Page 5 - ... and compared with the coal itself reduced to powder was found deprived of the greater portion of the bitumen and, in some instances, entirely destitute of it. There is every reason to believe that much coal gas...
Page 111 - ... is proportional to the difference between the fourth powers of the absolute temperatures of the systems.
Page 11 - If the place where a shot is to be fired is dry and dusty, then the shot shall not be fired unless one of the following conditions is observed, that is to say...
Page 51 - The following publications, except those to which a price is affixed, can be obtained free by applying to the Director...
Page 105 - ... proportional to the difference between the fourth powers of the absolute temperatures of the hot parts of the furnace and the boiler plate.
Page 11 - ... watering would injure the roof or floor, unless the explosive is so used with water or other contrivance as to prevent it from inflaming gas or dust, or is of such a nature that it can not inflame gas or dust.
Page 88 - Now the rate of this diffusion has been shown from various considerations to depend on two things : — • 1. The natural internal diffusion of the fluid when at rest. 2. The eddies caused by visible motion which mixes the fluid up and continually brings fresh particles into contact with the surface.

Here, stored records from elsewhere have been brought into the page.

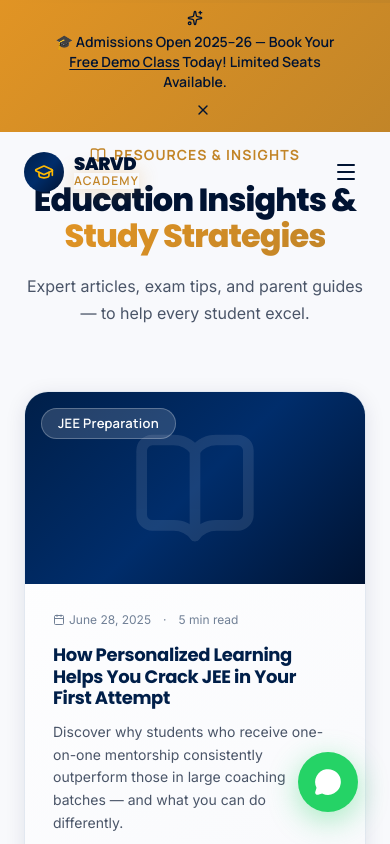
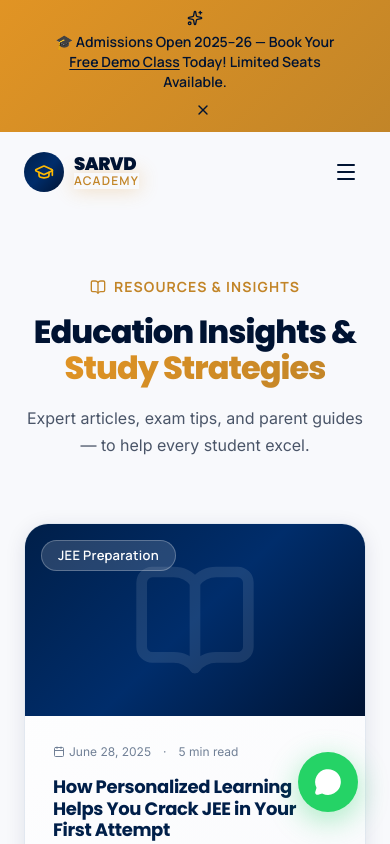
Before and after one commit to NITESHsharma345/sarvad-Acadamy, a Next.js app: page /blog in a window 390 px wide. Shown: the top 844 px of the page. Built offline with nearby package versions, Linux system fonts and the light colour scheme.

Commit message:
feat: switch navbar from fixed to sticky, adjust Hero and sub-page paddings accordingly

```diff
--- a/src/app/about/page.tsx
+++ b/src/app/about/page.tsx
@@ -15,7 +15,7 @@ export default function AboutPage() {
   return (
     <>
       <Navbar />
-      <main className="pt-20">
+      <main className="">
         <About />
         <WhyChoose />
       </main>
--- a/src/app/blog/page.tsx
+++ b/src/app/blog/page.tsx
@@ -14,7 +14,7 @@ export default function BlogPage() {
   return (
     <>
       <Navbar />
-      <main className="pt-20">
+      <main className="">
         <Blog />
       </main>
       <Footer />
--- a/src/app/contact/page.tsx
+++ b/src/app/contact/page.tsx
@@ -14,7 +14,7 @@ export default function ContactPage() {
   return (
     <>
       <Navbar />
-      <main className="pt-20">
+      <main className="">
         <Contact />
       </main>
       <Footer />
--- a/src/app/programs/page.tsx
+++ b/src/app/programs/page.tsx
@@ -16,7 +16,7 @@ export default function ProgramsPage() {
   return (
     <>
       <Navbar />
-      <main className="pt-20">
+      <main className="">
         <Programs />
         <EliteFive />
         <UltimateOne />
--- a/src/app/scholarships/page.tsx
+++ b/src/app/scholarships/page.tsx
@@ -14,7 +14,7 @@ export default function ScholarshipsPage() {
   return (
     <>
       <Navbar />
-      <main className="pt-20">
+      <main className="">
         <Scholarship />
       </main>
       <Footer />
--- a/src/components/layout/Navbar.tsx
+++ b/src/components/layout/Navbar.tsx
@@ -37,7 +37,7 @@ export default function Navbar() {
         animate={{ y: 0, opacity: 1 }}
         transition={{ duration: 0.6, ease: [0.22, 1, 0.36, 1] }}
         className={clsx(
-          "fixed top-0 left-0 right-0 z-50 transition-all duration-300",
+          "sticky top-0 left-0 right-0 z-50 transition-all duration-300",
           scrolled
             ? "bg-white/95 backdrop-blur-xl shadow-md border-b border-gray-100"
             : "bg-transparent"
--- a/src/components/sections/Hero.tsx
+++ b/src/components/sections/Hero.tsx
@@ -58,11 +58,11 @@ export default function Hero() {
 
       {/* ── MAIN CONTENT ────────────────────────────────────────────── */}
       {/*
-        pt-36  = 144px on mobile  — clears fixed navbar (~60px) + nice breathing room
-        pt-48  = 192px on md/lg   — clears fixed navbar + announcement bar (~104px)
+        Sticky navbar is in document flow — no large offset needed.
+        pt-8 / pt-10 / pt-16 gives clean breathing room on all breakpoints.
         pb-24 / pb-32 — bottom breathing room before TrustedBy section
       */}
-      <div className="container relative z-10 w-full pt-36 sm:pt-40 md:pt-48 pb-24 md:pb-32">
+      <div className="container relative z-10 w-full pt-8 sm:pt-10 md:pt-16 pb-24 md:pb-32">
         <div className="max-w-4xl mx-auto text-center px-2 sm:px-0">
 
           {/* Badge */}
```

Page 52 - Experimental work conducted in the chemical laboratory of the United States fuel-testing plant at St. Louis, Mo., January 1, 1905, to July 31, 1906, by NW Lord.